I have received many questions about nutrition, and so far I haven’t tackled them in my newsletter. This is partially because nutrition is such a huge issue, and also because people are starting from such radically different baselines and assumptions that it is difficult to know where to start. Just because something is difficult, however, doesn’t mean that it shouldn’t be attempted. What I’m going to try doing is to fire off the occasional ‘nutritional nugget’, see where it lands and what kind of reaction it gets.
I read recently that 21% of all calories consumed by Americans are consumed in the form of drinks, mostly soft drinks and sports drinks. This is an incredible number, and if 21% is the average then some people are consuming much more that that. It puts the obesity epidemic into perspective!

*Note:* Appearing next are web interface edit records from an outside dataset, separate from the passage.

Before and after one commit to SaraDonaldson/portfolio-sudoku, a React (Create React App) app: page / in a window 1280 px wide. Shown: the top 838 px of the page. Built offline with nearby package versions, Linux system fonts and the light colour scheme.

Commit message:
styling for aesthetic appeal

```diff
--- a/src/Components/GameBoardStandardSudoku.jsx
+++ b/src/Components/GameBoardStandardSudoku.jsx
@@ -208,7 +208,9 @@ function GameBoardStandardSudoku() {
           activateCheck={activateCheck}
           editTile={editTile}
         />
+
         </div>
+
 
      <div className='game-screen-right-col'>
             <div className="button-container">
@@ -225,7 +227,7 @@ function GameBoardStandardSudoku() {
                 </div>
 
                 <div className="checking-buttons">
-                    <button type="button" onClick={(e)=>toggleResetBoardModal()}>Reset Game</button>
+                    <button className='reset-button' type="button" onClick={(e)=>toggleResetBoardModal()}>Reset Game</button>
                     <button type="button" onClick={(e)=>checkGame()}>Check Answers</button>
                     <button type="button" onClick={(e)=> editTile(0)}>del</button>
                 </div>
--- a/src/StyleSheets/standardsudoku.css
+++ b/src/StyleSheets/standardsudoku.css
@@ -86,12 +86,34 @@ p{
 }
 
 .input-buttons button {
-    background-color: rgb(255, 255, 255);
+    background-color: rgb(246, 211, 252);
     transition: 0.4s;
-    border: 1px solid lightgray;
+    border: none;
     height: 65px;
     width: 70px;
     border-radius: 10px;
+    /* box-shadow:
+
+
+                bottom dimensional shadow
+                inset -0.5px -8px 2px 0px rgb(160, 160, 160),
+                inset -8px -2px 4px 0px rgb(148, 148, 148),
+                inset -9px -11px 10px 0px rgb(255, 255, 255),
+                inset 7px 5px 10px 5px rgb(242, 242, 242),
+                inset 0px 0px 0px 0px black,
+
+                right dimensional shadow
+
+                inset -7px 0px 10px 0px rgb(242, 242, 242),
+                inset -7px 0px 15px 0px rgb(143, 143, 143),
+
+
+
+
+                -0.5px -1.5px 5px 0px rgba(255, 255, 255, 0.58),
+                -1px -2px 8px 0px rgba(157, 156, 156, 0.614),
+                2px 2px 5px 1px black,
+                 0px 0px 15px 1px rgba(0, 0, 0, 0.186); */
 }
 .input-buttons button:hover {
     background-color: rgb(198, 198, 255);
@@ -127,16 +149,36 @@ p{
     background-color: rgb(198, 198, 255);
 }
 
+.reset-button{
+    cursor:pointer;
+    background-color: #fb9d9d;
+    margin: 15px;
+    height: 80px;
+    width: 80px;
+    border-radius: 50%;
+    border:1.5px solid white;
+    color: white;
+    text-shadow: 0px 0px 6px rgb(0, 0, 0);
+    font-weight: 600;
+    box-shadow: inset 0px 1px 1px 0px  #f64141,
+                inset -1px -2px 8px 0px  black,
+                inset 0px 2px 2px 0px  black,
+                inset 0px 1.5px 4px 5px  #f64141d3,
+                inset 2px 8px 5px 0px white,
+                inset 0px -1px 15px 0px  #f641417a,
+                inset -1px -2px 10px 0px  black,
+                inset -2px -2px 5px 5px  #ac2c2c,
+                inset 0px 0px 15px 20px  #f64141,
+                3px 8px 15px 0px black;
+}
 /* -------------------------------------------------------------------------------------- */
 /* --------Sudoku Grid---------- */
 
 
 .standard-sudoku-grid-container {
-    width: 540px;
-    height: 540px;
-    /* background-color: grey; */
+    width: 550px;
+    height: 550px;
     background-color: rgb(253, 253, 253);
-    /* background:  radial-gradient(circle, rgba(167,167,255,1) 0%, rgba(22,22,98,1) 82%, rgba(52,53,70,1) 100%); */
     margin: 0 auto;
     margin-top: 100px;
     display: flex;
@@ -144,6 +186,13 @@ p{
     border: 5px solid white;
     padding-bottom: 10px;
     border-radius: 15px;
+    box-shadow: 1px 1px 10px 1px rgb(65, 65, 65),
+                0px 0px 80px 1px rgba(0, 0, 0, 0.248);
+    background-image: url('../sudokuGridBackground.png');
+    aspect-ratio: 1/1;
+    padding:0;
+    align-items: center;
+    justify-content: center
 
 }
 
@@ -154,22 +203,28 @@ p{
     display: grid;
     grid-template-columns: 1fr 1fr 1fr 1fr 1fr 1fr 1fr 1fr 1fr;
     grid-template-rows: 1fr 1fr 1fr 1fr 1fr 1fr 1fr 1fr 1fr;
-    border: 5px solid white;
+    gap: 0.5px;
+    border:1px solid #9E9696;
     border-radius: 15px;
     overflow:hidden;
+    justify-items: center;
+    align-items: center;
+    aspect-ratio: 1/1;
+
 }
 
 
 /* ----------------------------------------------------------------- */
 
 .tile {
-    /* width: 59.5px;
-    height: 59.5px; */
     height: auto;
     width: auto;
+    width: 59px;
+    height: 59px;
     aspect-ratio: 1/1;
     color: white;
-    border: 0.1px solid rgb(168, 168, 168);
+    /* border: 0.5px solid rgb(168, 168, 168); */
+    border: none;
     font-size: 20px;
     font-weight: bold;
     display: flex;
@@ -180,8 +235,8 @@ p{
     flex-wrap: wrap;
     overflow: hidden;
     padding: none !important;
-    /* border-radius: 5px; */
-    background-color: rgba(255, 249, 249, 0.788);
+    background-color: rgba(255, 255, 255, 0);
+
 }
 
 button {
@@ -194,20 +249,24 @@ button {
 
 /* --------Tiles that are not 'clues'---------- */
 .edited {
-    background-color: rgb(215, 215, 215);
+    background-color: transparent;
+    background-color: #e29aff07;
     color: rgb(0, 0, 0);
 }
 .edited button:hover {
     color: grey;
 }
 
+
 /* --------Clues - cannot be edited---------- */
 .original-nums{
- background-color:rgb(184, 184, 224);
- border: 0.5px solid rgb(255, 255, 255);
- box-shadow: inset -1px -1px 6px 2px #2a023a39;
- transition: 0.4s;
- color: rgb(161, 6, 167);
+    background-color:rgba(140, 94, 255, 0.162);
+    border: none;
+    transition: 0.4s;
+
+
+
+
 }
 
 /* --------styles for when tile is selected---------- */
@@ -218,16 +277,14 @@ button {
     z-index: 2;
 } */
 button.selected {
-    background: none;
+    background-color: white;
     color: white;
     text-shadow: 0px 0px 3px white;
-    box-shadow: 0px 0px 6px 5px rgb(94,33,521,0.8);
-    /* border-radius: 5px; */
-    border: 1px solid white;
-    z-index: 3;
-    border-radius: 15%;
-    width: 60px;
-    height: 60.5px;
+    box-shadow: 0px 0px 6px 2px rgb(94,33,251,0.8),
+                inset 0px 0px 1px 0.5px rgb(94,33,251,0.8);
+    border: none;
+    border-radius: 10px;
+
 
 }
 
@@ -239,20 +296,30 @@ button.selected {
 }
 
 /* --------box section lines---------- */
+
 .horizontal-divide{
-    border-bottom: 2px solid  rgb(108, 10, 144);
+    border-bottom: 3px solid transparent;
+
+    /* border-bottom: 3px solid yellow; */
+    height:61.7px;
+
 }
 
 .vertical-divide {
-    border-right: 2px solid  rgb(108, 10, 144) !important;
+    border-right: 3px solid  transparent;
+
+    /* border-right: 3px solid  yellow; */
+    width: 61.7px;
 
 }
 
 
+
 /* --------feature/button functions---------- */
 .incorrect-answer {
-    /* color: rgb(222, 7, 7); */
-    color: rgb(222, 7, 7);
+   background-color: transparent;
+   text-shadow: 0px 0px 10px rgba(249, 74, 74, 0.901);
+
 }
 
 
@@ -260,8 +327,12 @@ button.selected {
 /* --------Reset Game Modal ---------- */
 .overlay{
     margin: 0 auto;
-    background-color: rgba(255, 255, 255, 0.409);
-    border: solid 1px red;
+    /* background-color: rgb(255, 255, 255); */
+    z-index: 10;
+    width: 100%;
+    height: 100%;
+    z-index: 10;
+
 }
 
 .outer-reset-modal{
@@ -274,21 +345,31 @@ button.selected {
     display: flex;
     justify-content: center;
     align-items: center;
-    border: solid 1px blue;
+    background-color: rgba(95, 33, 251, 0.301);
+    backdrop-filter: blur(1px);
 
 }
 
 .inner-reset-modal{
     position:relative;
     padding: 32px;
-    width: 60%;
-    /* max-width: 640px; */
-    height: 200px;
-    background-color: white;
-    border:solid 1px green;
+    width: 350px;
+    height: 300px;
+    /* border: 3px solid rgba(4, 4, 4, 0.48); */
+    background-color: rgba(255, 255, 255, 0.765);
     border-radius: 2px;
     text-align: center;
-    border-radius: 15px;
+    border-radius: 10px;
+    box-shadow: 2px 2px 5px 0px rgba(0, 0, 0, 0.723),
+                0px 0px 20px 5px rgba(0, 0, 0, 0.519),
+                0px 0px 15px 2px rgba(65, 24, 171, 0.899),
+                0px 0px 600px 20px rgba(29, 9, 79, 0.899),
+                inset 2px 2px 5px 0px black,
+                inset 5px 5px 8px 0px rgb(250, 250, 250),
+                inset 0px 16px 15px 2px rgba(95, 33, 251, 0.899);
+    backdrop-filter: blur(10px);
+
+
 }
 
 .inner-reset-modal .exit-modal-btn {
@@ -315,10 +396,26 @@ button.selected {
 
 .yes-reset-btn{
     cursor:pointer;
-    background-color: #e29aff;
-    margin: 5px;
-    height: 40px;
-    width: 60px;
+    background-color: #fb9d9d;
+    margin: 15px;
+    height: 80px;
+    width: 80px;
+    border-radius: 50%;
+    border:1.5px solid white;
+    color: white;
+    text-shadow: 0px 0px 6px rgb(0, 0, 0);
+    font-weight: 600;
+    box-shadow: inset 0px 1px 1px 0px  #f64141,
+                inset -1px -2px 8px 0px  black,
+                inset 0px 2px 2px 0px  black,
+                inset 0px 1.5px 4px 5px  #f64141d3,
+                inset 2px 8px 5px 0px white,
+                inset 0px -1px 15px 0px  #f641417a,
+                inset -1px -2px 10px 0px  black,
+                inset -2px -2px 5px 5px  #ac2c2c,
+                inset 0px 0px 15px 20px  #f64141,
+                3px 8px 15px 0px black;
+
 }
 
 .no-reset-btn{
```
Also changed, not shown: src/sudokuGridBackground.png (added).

So here comes the nugget, and it won’t be an easy one for many people to swallow: DON’T DO SOFT DRINKS. At the very least, restrict how how often you drink them and go for a small size rather than the Big Gulp. Learn to love drinking water. Making the switch can be difficult, because these drinks are designed to be addictive: for some people it takes time, effort and discipline to rewire their brains to accept the taste of water.
The suggestion created by advertising is that a ‘sports drink’ is a healthy alternative to soft drinks. Don’t get caught in this trap – Gatorade, Powerade and all the rest are still packed with glucose-fructose solution (read “sugar”). Sports drinks in moderation are fine so long as they are consumed immediately before, during or immediately after (intense) exercise.
Another, more subtle, trap is to replace soft drinks with fruit juices. While juice is certainly healthier than carbonated sugar water it is very easy to over-drink it. 1000 calories of apple juice are relatively easy to drink, but it would take a lot of time and effort to consume 1000 calories of apples, plus you’d get the benefits of the fiber and eating an unprocessed food.
The nugget endeth.